Sunday, 8 January 2017

FilmLand Empire Top 5 of 2016


I have asked my contributors to list their top 5 films of 2016, without giving them any particular rules. A few years ago I had launched the "bloggies", doing a round up of blogger top film lists but I feel that is far more interesting to publish each writer's own list, as it is a lot more personal that way, so here they are, including mine!

Monday, 12 December 2016

Manchester By The Sea by Kenneth Lonergan - Review



December marks the beginning of snowy weather, hot cocoa, and seeing your relatives wayyyy too much, but for cinephiles it also marks the beginning of an onslaught of potentially great films every weekend. There are a few contenders for the best film of the year so far. Writer/director Kenneth Lonergan has thrown his new film, Manchester By the Sea, into the ring.

Casey Affleck gives the best male performance of the year as Lee, a Boston handyman who gets a phone call telling him that his older brother Joe (Kyle Chandler) has died of a heart attack. Lee returns home to Manchester, a fishing town in Massachusetts, to set up the funeral and figure out what to do with Joe's son, Patrick (Lucas Hedges), a teen who he used to be close with.

Monday, 5 December 2016

The Black Hen by Min Bahadur Bham - Review



Nepal seems to be having something of a moment on the big screen, with Hollywood blockbusters like Everest (2015) and Doctor Strange (2016) setting scenes in the Himalayan nation as a novel new arena for adventure and spiritual self-discovery. But that’s for tourists. Here’s the real deal. The debut feature from director Min Bahadur Bham won Best Film during Critics Week at last year’s Venice Film Festival and proves to be an accomplished meditation on its creator’s childhood growing up amidst the Maoist Insurgency, a conflict tat saw the country drawn into a bloody civil war between 1996 and 2006.

Monday, 21 November 2016

Certain Women by Kelly Reichardt - Review



The opening image of director Kelly Reichardt’s new film is mountains looming over the barren landscape of Montana and then the sound and light of a train enters frame to slowly take command of the screen. It signals an entrance, or rather, an intrusion into a quiet and forgotten world. 

Certain Women is about observing the most intimate, and insignificantly significant moments in the mundane everyday. The audience is an intruding voyeur as Reichardt shows us a window into three lonely and belittled Montana women’s lives that aren't seen or heard by anyone else.

Sunday, 13 November 2016

Moonlight by Barry Jenkins - Review
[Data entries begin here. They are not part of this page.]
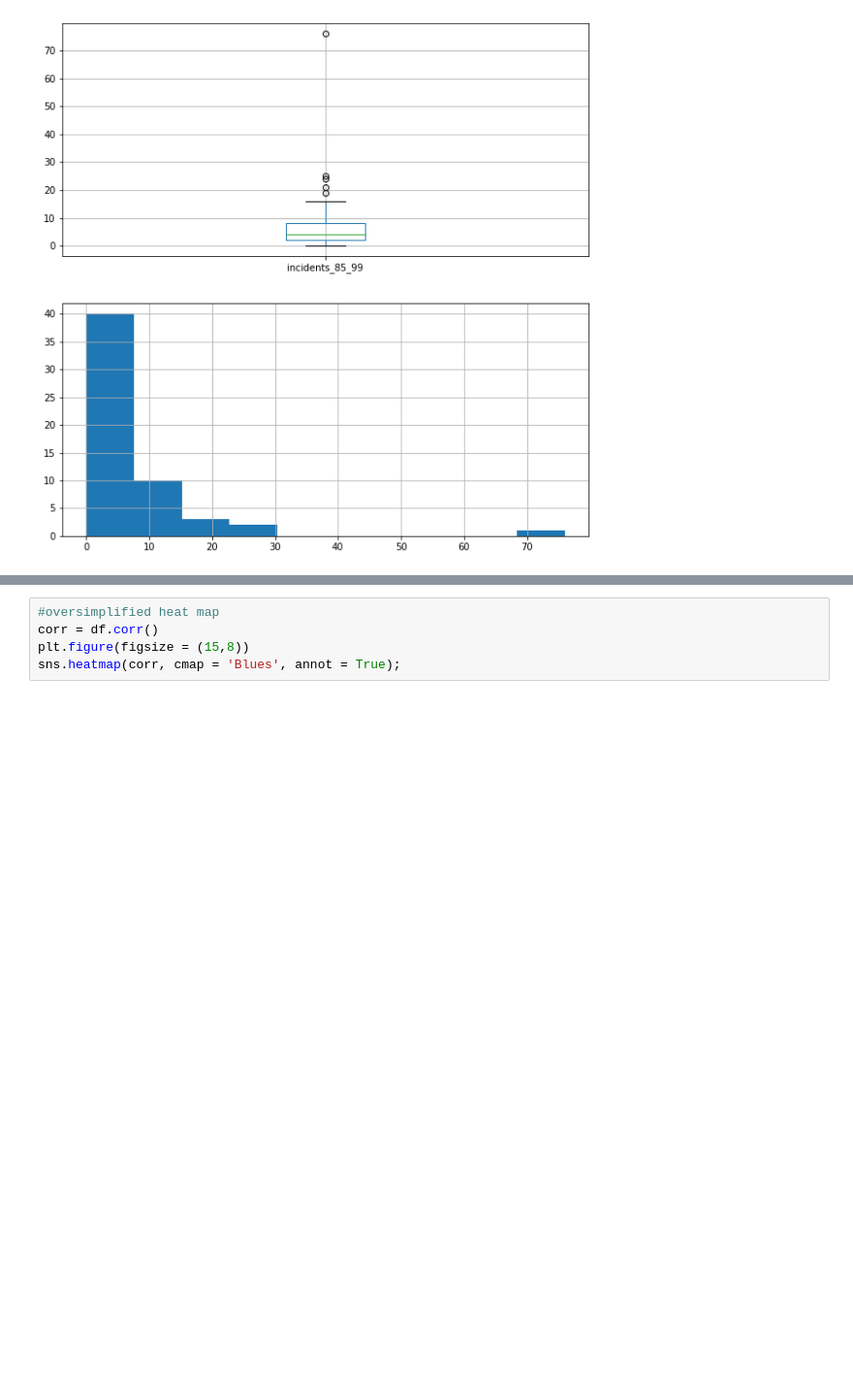
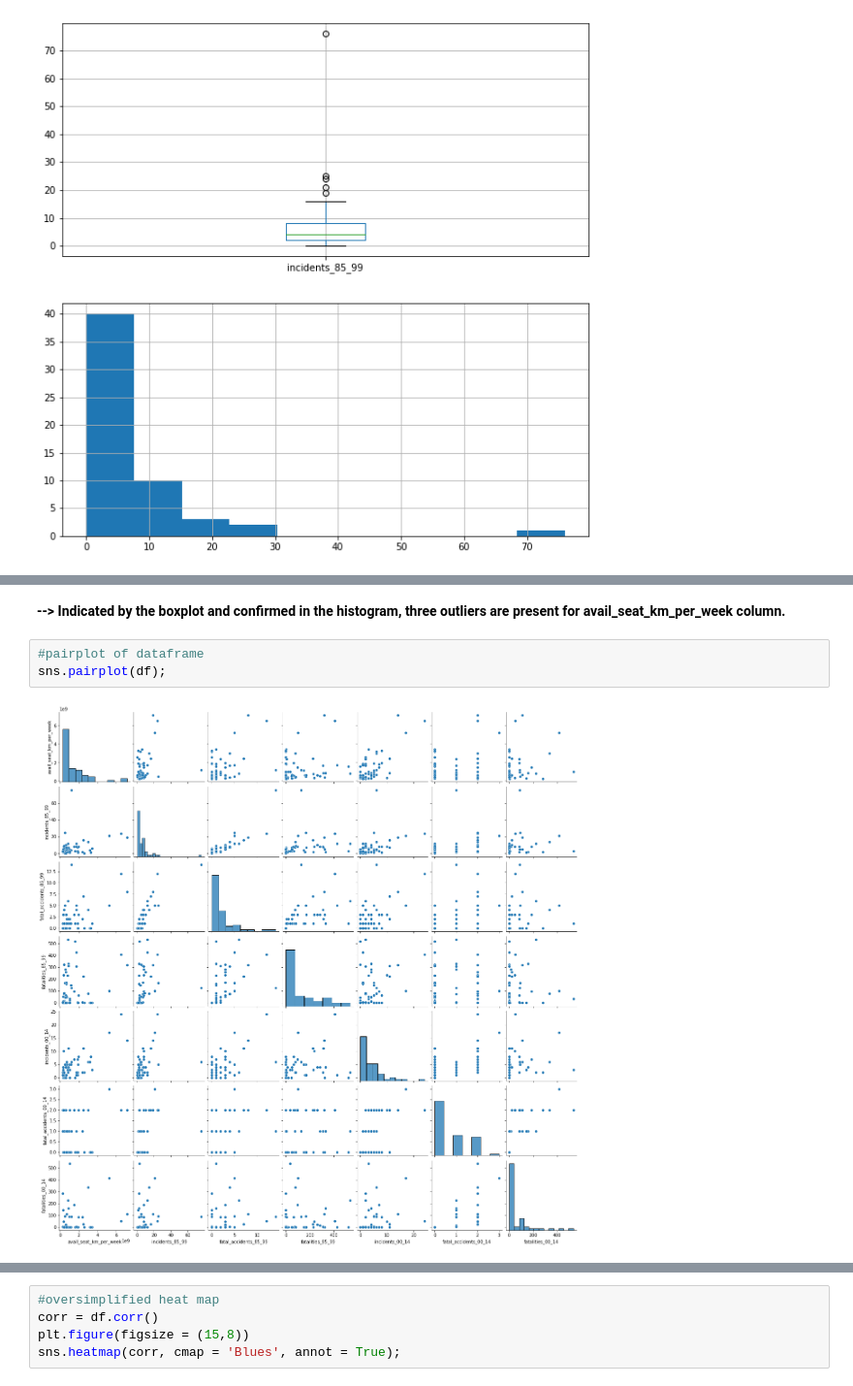
Before and after one commit to v-3sg/airline_safety, a Jupyter notebook: airline_safety.ipynb, the cells around one changed output, grey strips where cells are left out. Shown at 97% size. Cells and saved outputs as stored; diff of their text form; blank space fills up the shorter version.

```diff
--- a/airline_safety.ipynb
+++ b/airline_safety.ipynb
@@ -154,0 +188,7 @@ df['avail_seat_km_per_week'].hist();
+# %% [markdown]
+**--> Indicated by the boxplot and confirmed in the histogram, three outliers are present for avail_seat_km_per_week column.**
+# %%
+#pairplot of dataframe
+sns.pairplot(df);
+# %% [output]
+[figure, added]
```
Also changed, not shown: parts of 22 cells of this notebook.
The most critically acclaimed film of the year is a triptych tale about a black boy who grows up in Miami. Writer-director Barry Jenkins sets his coming of age tale in a dangerous world with fragility overwhelmed by the threats of a poisoned environment. The result is a film of sensitivity that feels suppressed by hate and gives a sense that our lead character, Chiron, is missing his life. We see his world in brief chapters as a young boy (Alex Hibbert), a teenager (Ashton Sanders), and a man (Trevante Rhodes). As a kid and teen he grapples with being gay in an environment of hyper masculinity.

Wednesday, 2 November 2016

Nocturnal Animals by Tom Ford - Review



Adapted from Austin Wright 1993 novel Tony and Susan, Nocturnal Animals marks the return of Tom Ford in his directorial guise after a seven year absence. Ford’s second foray into directing sees him taking on an oeuvre which at times seems almost unfilmable. The film is a dense piece with a triple stranded narrative, which owes as much to Hitchcock as it does to the 1950s melodramas of Douglas Sirk. It is a visually stunning tale of getting your own back, and doing so with class and without any regrets.

Thursday, 27 October 2016

Shin Godzilla by Hideaki Anno & Shinji Higuchi


Japan’s latest Godzilla entry is a reboot much like Gareth Edwards' near great 2014 blockbuster. While that film evoked Spielberg creature features like Jaws and Jurassic Park, Hideaki Anno and Shinji Higuchi's interpretation is in line with Japan's original vision of an all-powerful god-like monster. Toho Studios have answered the call of the west with "actualllllly, this is Godzilla" and they've put the "God" back in Godzilla. Shin Godzilla, which translates to “True Godzilla,” has the style, scale, and creature effects that recall the best films in Toho Studios kaiju collection.